» **Assignment**:
Among the records below, which lines contain the string "allow"? Report them.

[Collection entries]

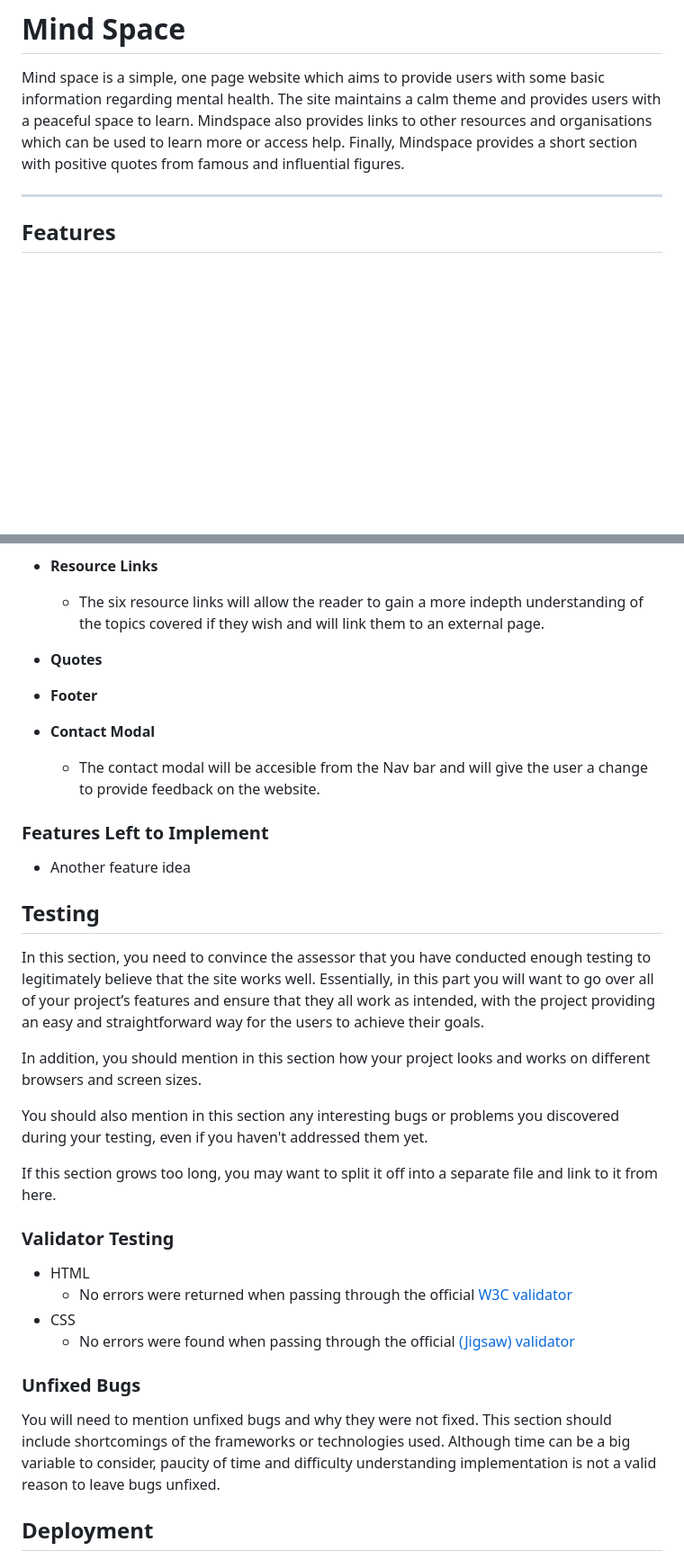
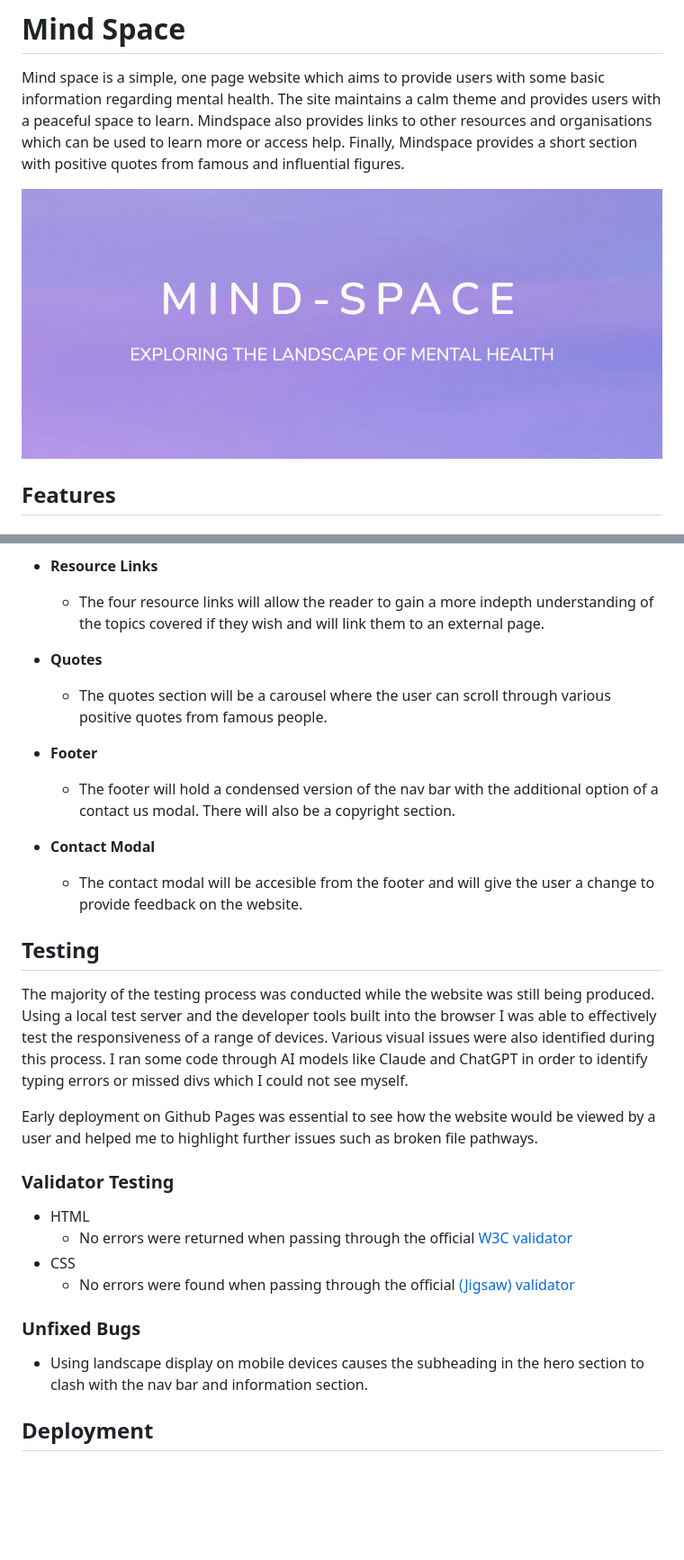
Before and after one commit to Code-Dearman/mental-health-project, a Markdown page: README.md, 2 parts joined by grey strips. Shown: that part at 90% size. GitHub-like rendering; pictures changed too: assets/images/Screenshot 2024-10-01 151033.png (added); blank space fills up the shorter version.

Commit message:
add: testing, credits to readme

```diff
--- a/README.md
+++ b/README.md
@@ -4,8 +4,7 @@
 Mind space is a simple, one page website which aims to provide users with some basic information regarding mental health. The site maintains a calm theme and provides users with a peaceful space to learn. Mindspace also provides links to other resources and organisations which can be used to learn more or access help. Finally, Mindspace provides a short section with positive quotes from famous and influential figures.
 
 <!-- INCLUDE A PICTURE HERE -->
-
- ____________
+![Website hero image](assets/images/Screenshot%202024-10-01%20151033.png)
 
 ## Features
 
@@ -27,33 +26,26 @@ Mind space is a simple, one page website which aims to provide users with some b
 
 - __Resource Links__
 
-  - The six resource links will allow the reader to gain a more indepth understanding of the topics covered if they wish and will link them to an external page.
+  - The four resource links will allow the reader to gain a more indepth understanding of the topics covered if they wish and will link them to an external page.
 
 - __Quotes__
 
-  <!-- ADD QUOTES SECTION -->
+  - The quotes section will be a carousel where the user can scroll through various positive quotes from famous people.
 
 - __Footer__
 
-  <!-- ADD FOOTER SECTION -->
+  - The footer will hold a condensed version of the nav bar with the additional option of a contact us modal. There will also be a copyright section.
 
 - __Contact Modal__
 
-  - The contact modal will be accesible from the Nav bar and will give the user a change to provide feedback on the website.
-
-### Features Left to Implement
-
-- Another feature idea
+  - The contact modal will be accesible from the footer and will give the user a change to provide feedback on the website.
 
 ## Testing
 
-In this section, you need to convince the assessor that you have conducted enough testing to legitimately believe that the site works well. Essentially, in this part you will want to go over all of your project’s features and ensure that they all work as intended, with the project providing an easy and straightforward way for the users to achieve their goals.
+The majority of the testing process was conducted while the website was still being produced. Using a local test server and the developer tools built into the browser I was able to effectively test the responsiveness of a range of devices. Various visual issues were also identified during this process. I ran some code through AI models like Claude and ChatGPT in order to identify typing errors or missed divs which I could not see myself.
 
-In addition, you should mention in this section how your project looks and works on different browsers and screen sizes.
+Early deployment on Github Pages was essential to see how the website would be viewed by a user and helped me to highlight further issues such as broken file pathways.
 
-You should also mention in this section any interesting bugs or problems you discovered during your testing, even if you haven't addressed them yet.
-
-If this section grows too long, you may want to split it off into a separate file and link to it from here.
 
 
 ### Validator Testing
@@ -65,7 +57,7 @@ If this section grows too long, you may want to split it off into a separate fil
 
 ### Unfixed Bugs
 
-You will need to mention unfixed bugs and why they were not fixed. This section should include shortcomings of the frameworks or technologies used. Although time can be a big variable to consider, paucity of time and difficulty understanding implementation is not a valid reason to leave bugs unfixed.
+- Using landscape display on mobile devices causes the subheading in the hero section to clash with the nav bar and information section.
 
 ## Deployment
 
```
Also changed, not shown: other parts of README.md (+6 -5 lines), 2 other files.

---

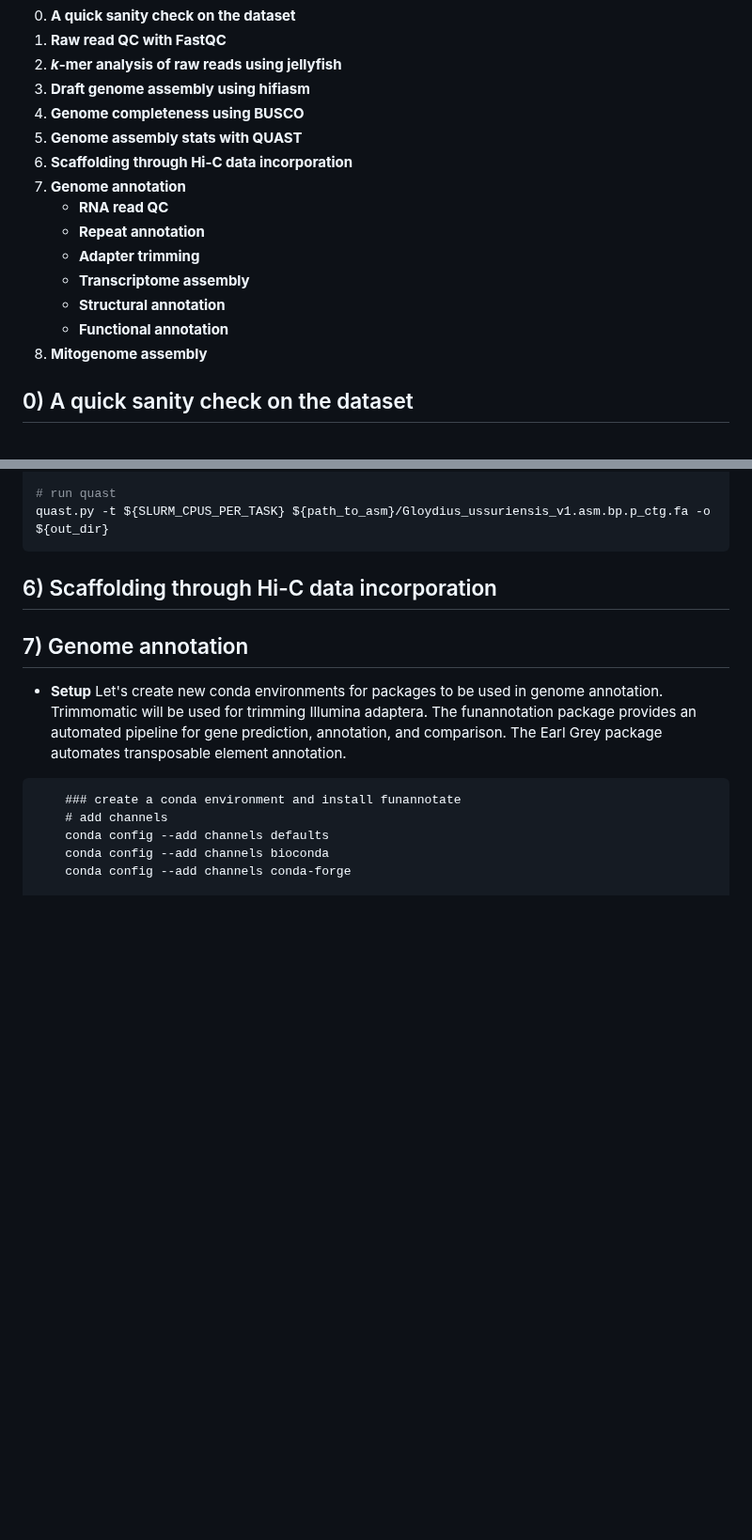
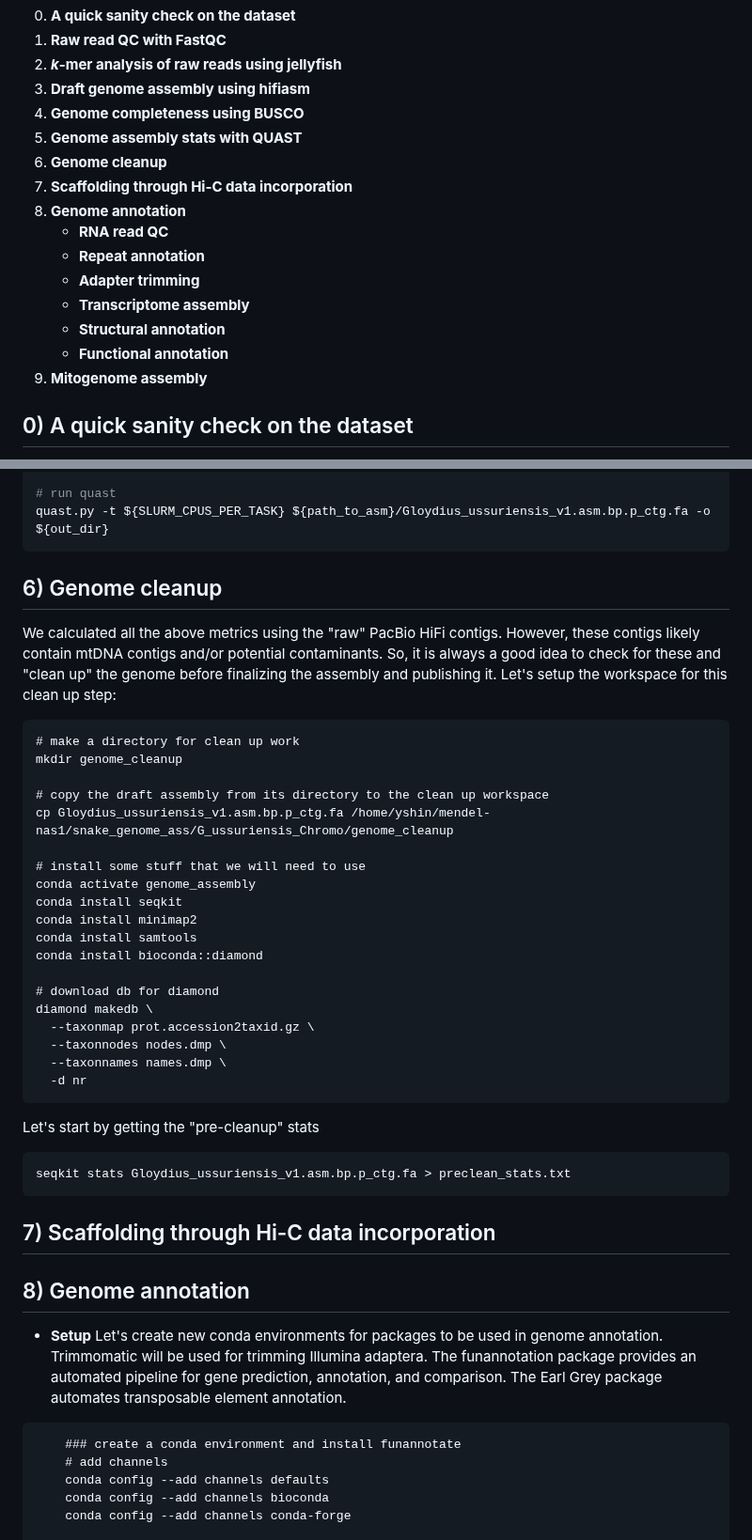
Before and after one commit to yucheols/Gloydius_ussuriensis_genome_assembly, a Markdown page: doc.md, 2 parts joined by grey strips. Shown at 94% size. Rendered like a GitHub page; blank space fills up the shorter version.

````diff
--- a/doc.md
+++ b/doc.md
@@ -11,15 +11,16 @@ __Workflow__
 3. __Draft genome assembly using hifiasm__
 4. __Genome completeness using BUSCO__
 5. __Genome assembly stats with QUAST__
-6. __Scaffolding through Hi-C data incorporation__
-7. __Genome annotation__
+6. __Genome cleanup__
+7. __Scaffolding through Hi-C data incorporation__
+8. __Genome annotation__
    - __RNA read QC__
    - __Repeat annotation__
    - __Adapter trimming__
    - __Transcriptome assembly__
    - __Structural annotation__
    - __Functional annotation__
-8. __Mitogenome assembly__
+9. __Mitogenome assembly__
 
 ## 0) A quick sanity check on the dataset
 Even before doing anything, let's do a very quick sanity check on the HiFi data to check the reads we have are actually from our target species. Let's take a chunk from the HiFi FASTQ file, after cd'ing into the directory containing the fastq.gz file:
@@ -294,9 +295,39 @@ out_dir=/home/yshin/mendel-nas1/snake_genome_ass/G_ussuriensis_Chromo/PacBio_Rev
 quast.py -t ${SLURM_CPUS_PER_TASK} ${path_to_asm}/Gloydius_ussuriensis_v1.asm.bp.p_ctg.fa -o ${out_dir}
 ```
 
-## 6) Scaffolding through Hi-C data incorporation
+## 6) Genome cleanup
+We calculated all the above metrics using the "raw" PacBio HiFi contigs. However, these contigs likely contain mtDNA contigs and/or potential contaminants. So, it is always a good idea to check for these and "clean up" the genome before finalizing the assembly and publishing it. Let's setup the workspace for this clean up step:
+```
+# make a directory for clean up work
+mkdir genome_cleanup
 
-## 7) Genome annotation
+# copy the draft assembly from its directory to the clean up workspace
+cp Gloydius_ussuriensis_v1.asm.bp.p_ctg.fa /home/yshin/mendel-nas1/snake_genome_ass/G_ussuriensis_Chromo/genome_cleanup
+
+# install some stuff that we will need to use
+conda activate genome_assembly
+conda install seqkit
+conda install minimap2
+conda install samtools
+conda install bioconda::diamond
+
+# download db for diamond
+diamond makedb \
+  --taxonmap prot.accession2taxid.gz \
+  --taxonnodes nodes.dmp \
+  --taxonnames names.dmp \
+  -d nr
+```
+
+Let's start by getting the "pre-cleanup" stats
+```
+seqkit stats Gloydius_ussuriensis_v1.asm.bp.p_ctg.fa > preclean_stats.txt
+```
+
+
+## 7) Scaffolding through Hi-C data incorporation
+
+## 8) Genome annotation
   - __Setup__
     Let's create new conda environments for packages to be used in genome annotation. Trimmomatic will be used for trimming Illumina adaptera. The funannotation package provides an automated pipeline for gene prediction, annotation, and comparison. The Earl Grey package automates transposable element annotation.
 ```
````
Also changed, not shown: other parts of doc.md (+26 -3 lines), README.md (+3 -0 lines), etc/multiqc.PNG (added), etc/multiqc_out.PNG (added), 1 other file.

» **Answer to the problem**:
-  - The six resource links will allow the reader to gain a more indepth understanding of the topics covered if they wish and will link them to an external page.
+  - The four resource links will allow the reader to gain a more indepth understanding of the topics covered if they wish and will link them to an external page.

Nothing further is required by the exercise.